### WHAT THE TASK REQUIRES
Every line in the listing below that holds the word "Wharf" should be returned.

### AVAILABLE RECORDS

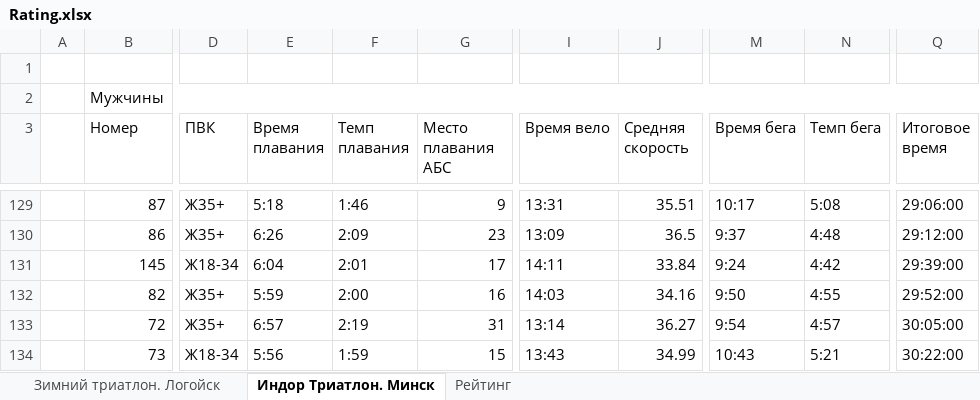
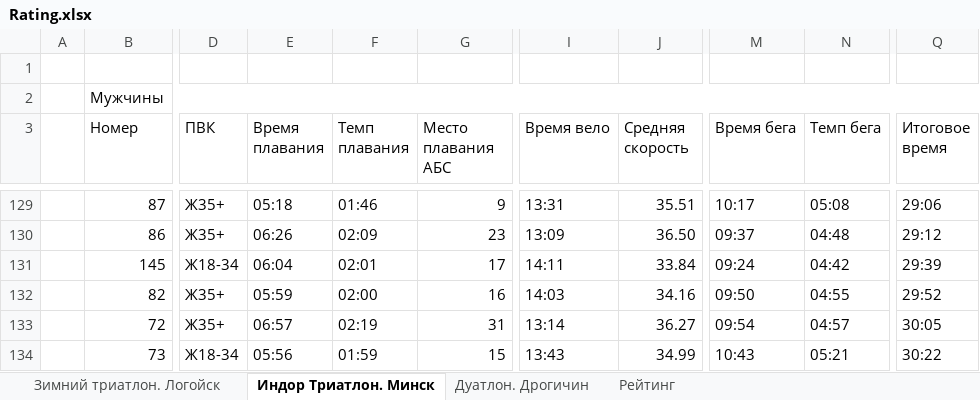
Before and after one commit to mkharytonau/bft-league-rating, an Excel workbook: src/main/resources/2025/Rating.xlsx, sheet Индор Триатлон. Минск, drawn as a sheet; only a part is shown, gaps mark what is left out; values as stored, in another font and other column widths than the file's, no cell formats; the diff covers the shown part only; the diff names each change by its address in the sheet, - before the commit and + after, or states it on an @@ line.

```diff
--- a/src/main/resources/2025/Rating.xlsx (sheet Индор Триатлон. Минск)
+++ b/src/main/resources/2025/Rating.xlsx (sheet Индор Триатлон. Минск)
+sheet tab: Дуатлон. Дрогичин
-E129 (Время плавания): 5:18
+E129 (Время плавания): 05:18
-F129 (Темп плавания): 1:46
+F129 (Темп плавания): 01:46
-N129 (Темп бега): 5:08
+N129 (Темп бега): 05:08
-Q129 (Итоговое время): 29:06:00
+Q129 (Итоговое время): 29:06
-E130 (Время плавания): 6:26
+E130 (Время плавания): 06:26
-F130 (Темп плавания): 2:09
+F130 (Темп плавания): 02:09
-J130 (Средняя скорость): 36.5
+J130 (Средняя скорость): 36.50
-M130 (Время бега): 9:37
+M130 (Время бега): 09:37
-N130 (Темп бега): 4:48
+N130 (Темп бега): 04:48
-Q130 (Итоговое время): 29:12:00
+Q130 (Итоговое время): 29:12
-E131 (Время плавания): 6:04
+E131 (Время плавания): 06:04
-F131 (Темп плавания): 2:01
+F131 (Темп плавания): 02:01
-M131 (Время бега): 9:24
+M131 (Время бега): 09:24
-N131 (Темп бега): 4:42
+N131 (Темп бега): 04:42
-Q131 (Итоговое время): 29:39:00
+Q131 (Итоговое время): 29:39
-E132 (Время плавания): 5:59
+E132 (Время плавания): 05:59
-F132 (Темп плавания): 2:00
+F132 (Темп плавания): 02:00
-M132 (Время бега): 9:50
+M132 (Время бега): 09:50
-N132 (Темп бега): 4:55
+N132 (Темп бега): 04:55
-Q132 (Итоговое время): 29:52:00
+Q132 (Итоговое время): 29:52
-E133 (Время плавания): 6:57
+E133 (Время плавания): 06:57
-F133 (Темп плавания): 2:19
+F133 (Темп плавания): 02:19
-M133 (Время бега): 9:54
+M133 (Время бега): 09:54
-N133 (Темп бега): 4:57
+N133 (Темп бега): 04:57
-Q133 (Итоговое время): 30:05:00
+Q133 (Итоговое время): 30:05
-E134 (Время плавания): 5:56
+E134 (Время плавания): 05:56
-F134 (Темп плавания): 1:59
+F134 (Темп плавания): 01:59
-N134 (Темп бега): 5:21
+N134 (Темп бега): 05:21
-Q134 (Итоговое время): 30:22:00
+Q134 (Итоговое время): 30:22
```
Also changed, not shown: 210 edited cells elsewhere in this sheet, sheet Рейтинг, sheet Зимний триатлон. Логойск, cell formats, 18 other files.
--
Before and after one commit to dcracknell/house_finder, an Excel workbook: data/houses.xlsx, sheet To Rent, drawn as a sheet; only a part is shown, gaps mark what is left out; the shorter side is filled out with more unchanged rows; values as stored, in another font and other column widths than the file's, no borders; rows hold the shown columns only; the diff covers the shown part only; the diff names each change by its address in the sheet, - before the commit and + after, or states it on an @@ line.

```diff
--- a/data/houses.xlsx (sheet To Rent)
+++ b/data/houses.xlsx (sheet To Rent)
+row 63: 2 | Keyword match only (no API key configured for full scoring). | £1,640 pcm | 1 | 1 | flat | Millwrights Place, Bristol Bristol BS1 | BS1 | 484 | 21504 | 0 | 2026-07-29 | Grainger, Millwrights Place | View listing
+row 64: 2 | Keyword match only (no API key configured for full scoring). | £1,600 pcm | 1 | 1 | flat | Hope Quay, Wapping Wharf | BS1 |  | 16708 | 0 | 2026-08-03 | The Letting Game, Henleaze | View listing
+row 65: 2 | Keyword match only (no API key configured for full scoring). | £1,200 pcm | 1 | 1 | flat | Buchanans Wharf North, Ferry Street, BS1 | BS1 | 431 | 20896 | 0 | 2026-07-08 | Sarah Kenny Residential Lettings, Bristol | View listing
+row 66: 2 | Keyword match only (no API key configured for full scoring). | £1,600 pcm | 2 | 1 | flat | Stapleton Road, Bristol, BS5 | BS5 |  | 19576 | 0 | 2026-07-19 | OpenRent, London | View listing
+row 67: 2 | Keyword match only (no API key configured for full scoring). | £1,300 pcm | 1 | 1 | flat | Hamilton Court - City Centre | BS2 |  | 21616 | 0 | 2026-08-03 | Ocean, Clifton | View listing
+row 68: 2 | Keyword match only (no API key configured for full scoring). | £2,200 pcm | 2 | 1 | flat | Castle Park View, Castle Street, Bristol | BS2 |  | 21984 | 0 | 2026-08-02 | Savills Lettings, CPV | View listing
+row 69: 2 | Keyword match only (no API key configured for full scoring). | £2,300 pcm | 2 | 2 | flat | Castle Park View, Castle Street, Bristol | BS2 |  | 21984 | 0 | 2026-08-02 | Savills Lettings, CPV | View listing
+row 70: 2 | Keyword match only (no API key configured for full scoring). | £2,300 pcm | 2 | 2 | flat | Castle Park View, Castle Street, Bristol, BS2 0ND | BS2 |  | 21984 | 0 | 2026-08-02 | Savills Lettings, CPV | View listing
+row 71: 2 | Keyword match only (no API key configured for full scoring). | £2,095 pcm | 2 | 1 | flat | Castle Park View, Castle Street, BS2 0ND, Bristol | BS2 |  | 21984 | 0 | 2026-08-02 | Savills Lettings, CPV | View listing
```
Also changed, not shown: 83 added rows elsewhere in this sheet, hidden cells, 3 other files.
...
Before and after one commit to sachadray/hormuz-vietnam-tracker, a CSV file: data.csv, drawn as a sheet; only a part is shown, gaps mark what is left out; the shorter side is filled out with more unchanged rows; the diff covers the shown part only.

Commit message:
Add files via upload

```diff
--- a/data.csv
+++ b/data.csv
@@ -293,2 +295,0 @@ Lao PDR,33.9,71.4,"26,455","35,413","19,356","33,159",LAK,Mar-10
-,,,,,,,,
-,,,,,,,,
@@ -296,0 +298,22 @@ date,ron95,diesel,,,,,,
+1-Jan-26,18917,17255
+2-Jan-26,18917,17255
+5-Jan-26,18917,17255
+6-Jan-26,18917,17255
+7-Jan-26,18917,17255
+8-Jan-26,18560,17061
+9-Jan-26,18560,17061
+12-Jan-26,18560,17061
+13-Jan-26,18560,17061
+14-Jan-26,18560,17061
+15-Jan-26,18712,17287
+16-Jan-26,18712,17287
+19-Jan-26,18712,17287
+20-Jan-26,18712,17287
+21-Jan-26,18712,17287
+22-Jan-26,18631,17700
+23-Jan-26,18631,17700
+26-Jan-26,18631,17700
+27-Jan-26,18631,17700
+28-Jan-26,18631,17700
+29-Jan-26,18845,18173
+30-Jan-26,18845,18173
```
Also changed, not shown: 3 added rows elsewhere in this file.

### EXERCISE RESULT
+row 64: 2 | Keyword match only (no API key configured for full scoring). | £1,600 pcm | 1 | 1 | flat | Hope Quay, Wapping Wharf | BS1 |  | 16708 | 0 | 2026-08-03 | The Letting Game, Henleaze | View listing
+row 65: 2 | Keyword match only (no API key configured for full scoring). | £1,200 pcm | 1 | 1 | flat | Buchanans Wharf North, Ferry Street, BS1 | BS1 | 431 | 20896 | 0 | 2026-07-08 | Sarah Kenny Residential Lettings, Bristol | View listing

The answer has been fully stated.